**Your task:** Show all the lines in the data below that include the word "grey".
[Records supplied]
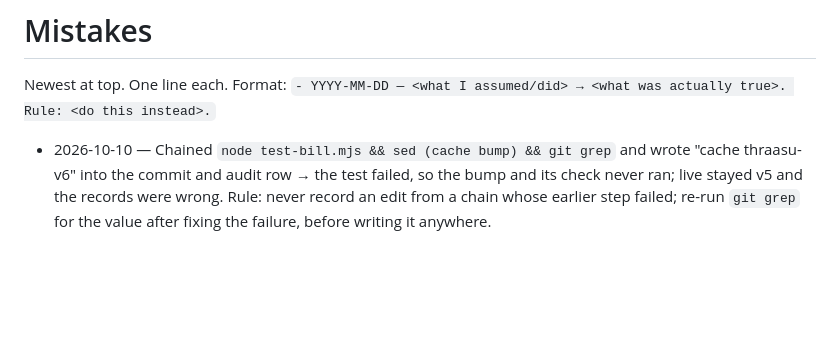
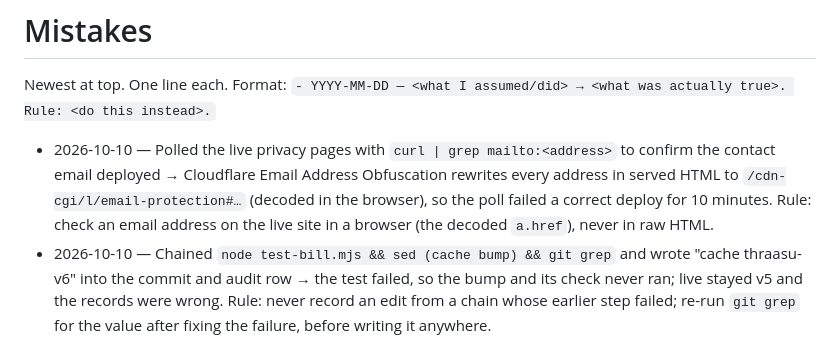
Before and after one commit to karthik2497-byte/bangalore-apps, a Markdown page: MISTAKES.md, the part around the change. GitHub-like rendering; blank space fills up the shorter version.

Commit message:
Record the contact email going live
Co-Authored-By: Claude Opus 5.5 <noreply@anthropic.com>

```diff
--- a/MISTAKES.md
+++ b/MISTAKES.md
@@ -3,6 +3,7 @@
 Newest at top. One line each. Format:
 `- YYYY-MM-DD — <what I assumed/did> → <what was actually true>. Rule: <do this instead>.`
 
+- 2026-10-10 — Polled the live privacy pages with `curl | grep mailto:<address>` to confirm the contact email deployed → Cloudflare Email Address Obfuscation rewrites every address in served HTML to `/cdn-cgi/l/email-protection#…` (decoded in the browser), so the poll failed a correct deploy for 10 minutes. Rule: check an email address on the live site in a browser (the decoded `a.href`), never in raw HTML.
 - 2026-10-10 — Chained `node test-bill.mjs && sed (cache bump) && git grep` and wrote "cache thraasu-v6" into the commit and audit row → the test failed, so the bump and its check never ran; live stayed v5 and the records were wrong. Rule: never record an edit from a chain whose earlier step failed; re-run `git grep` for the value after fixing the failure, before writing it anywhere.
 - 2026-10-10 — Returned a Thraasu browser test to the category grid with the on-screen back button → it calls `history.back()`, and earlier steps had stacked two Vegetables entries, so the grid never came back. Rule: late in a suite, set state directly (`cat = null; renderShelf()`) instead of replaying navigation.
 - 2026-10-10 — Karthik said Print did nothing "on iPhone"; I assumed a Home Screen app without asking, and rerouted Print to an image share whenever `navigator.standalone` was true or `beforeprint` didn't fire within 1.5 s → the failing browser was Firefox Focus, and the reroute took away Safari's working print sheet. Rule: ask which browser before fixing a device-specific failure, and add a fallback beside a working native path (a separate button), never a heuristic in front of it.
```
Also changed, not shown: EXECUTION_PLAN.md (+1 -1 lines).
[/Records supplied]
[Records supplied]
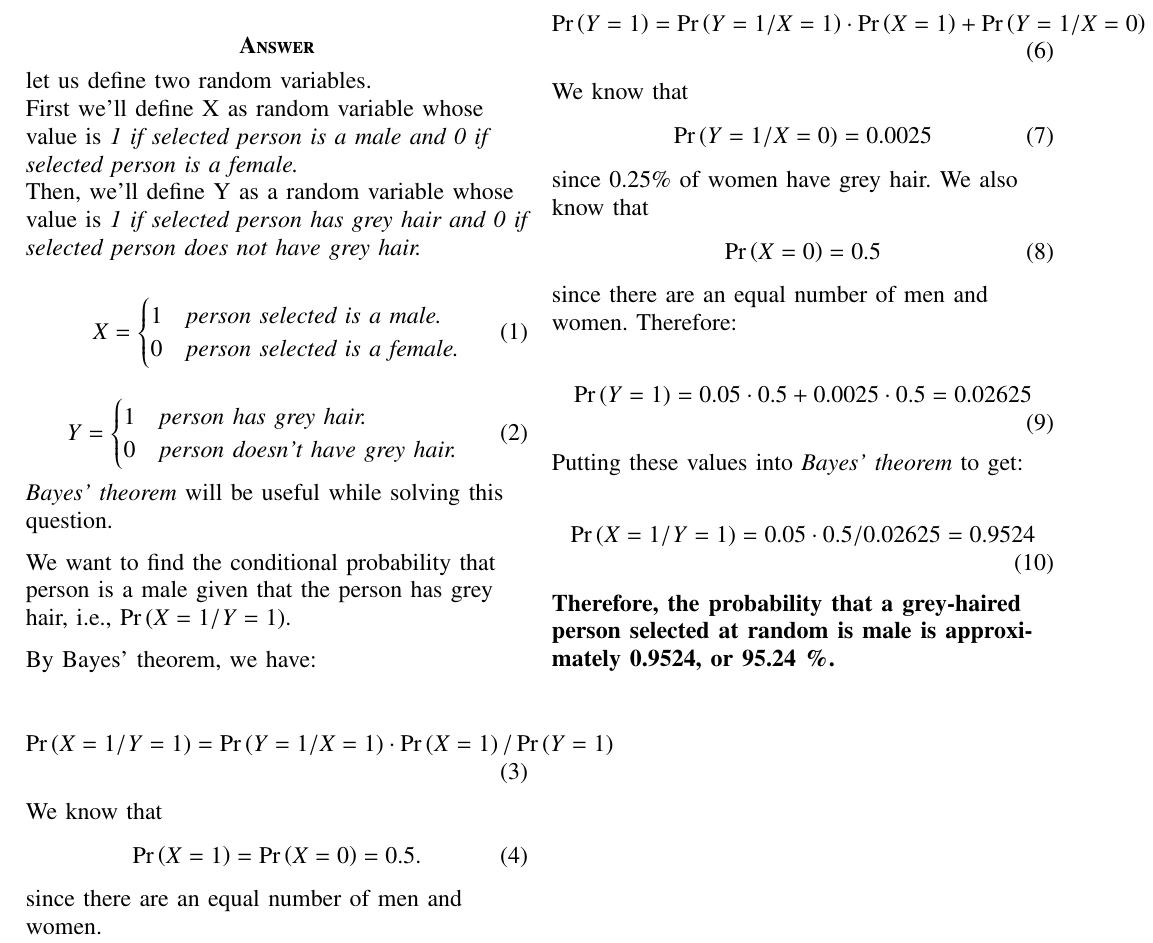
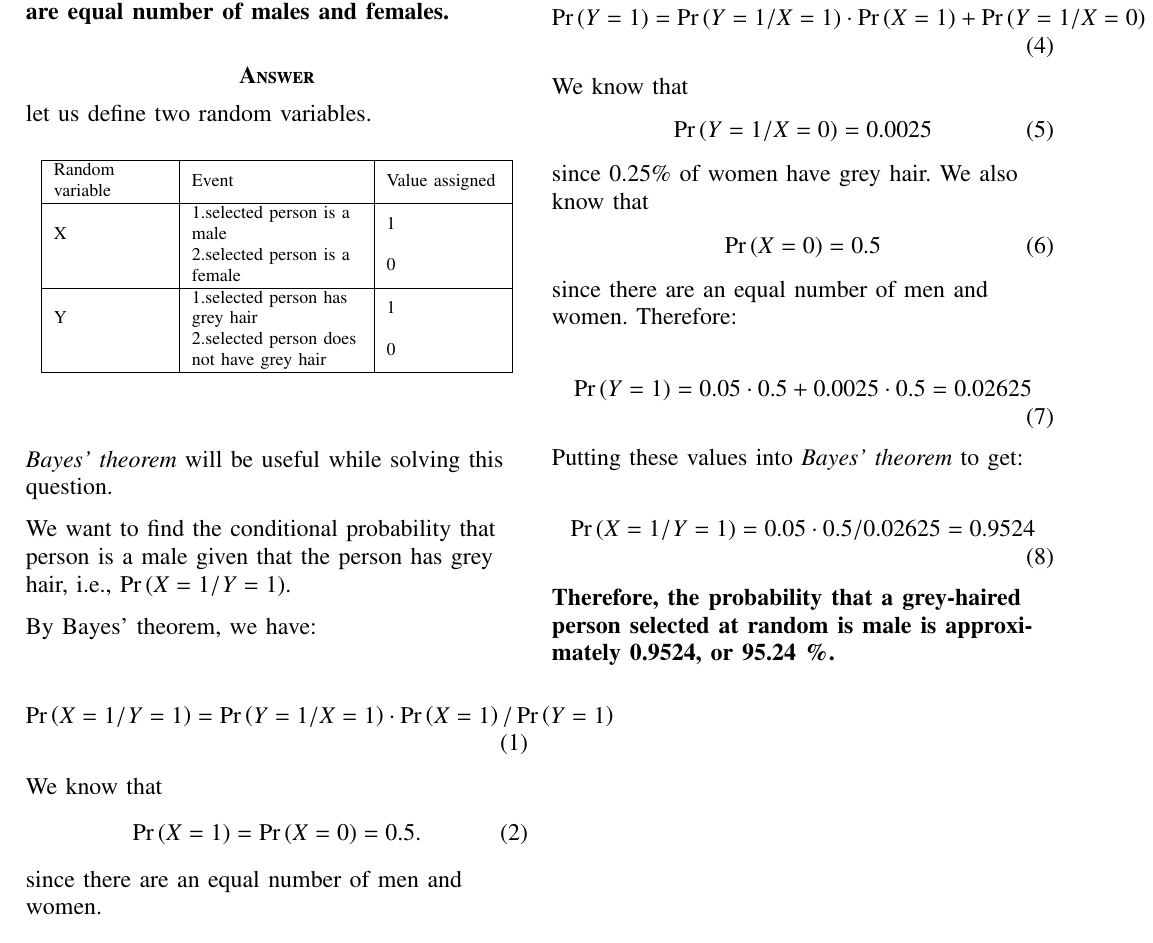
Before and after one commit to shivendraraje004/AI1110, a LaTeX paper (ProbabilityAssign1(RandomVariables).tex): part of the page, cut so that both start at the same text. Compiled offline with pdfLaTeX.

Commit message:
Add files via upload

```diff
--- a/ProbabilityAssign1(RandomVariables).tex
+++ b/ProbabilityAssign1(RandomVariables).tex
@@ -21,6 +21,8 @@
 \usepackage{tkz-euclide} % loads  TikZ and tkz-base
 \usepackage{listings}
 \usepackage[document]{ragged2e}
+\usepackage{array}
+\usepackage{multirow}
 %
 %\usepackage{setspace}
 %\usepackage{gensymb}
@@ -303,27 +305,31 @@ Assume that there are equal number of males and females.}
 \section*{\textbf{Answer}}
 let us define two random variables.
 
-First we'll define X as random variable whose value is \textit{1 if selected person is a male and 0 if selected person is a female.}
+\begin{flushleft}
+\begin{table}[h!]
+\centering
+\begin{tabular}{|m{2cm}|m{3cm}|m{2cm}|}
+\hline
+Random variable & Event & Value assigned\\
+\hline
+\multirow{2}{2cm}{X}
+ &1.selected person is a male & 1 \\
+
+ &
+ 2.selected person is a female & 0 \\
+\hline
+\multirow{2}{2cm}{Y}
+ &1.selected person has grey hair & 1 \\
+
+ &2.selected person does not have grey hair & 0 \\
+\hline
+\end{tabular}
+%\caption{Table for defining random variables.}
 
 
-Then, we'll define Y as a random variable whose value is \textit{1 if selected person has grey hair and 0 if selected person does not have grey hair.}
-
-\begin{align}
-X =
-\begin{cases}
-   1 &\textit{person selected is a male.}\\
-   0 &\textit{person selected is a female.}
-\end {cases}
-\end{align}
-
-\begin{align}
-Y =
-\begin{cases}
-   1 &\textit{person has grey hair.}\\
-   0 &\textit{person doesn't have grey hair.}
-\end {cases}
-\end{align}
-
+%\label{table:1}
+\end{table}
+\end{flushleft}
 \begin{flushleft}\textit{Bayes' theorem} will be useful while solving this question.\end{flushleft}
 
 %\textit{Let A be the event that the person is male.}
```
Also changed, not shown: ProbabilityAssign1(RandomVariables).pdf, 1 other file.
[/Records supplied]
**Exercise result:**
+ &1.selected person has grey hair & 1 \\
+ &2.selected person does not have grey hair & 0 \\
-Then, we'll define Y as a random variable whose value is \textit{1 if selected person has grey hair and 0 if selected person does not have grey hair.}
-   1 &\textit{person has grey hair.}\\
-   0 &\textit{person doesn't have grey hair.}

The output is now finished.